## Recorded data
━━━━━━
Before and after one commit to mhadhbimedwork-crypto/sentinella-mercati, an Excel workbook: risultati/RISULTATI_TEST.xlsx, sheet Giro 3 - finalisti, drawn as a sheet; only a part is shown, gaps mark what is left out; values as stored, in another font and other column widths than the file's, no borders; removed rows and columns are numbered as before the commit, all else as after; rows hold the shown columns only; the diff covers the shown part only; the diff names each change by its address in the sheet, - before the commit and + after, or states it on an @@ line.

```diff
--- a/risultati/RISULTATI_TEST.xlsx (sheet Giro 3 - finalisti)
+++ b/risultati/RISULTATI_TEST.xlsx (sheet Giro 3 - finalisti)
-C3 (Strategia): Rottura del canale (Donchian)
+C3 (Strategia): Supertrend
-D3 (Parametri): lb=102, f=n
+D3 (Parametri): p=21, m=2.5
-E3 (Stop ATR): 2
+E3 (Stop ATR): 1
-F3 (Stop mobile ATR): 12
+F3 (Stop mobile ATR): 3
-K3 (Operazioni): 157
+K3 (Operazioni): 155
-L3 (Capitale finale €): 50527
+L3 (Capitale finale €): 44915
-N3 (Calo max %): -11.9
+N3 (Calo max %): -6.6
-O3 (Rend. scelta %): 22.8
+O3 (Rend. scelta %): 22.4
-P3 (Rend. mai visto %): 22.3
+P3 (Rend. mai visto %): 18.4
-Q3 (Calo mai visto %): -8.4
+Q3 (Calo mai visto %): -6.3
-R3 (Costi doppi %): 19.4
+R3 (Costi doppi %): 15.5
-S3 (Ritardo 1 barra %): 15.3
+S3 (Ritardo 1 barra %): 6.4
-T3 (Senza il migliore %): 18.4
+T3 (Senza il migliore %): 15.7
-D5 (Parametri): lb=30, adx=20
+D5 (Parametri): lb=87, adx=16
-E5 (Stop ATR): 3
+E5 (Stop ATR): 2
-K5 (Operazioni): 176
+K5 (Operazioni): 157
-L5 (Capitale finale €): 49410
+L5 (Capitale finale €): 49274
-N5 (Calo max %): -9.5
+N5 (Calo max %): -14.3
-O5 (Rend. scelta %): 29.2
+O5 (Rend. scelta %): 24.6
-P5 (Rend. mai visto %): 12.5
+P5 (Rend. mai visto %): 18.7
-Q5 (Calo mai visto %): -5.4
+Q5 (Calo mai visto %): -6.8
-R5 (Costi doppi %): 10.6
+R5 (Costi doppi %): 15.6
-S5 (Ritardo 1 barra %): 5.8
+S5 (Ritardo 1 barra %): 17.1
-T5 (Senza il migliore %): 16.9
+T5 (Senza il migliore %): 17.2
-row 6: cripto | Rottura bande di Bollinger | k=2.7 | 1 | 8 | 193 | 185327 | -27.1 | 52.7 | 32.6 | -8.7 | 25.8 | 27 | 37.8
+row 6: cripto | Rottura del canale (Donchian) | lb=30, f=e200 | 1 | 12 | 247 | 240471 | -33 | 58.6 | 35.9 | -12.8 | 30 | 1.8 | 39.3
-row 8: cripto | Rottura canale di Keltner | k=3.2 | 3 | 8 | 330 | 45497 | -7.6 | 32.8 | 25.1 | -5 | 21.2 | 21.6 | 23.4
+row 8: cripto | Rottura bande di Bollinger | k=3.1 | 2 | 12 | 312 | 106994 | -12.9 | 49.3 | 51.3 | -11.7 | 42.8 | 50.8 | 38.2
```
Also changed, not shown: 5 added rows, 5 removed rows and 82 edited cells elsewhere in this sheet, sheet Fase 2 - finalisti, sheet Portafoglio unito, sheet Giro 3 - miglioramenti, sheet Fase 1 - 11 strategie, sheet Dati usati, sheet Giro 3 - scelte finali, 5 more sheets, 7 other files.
━━━━━━
Which lines of the records above hold the word "Rottura"? Copy each one out.

## Exercise result
-C3 (Strategia): Rottura del canale (Donchian)
-row 6: cripto | Rottura bande di Bollinger | k=2.7 | 1 | 8 | 193 | 185327 | -27.1 | 52.7 | 32.6 | -8.7 | 25.8 | 27 | 37.8
+row 6: cripto | Rottura del canale (Donchian) | lb=30, f=e200 | 1 | 12 | 247 | 240471 | -33 | 58.6 | 35.9 | -12.8 | 30 | 1.8 | 39.3
-row 8: cripto | Rottura canale di Keltner | k=3.2 | 3 | 8 | 330 | 45497 | -7.6 | 32.8 | 25.1 | -5 | 21.2 | 21.6 | 23.4
+row 8: cripto | Rottura bande di Bollinger | k=3.1 | 2 | 12 | 312 | 106994 | -12.9 | 49.3 | 51.3 | -11.7 | 42.8 | 50.8 | 38.2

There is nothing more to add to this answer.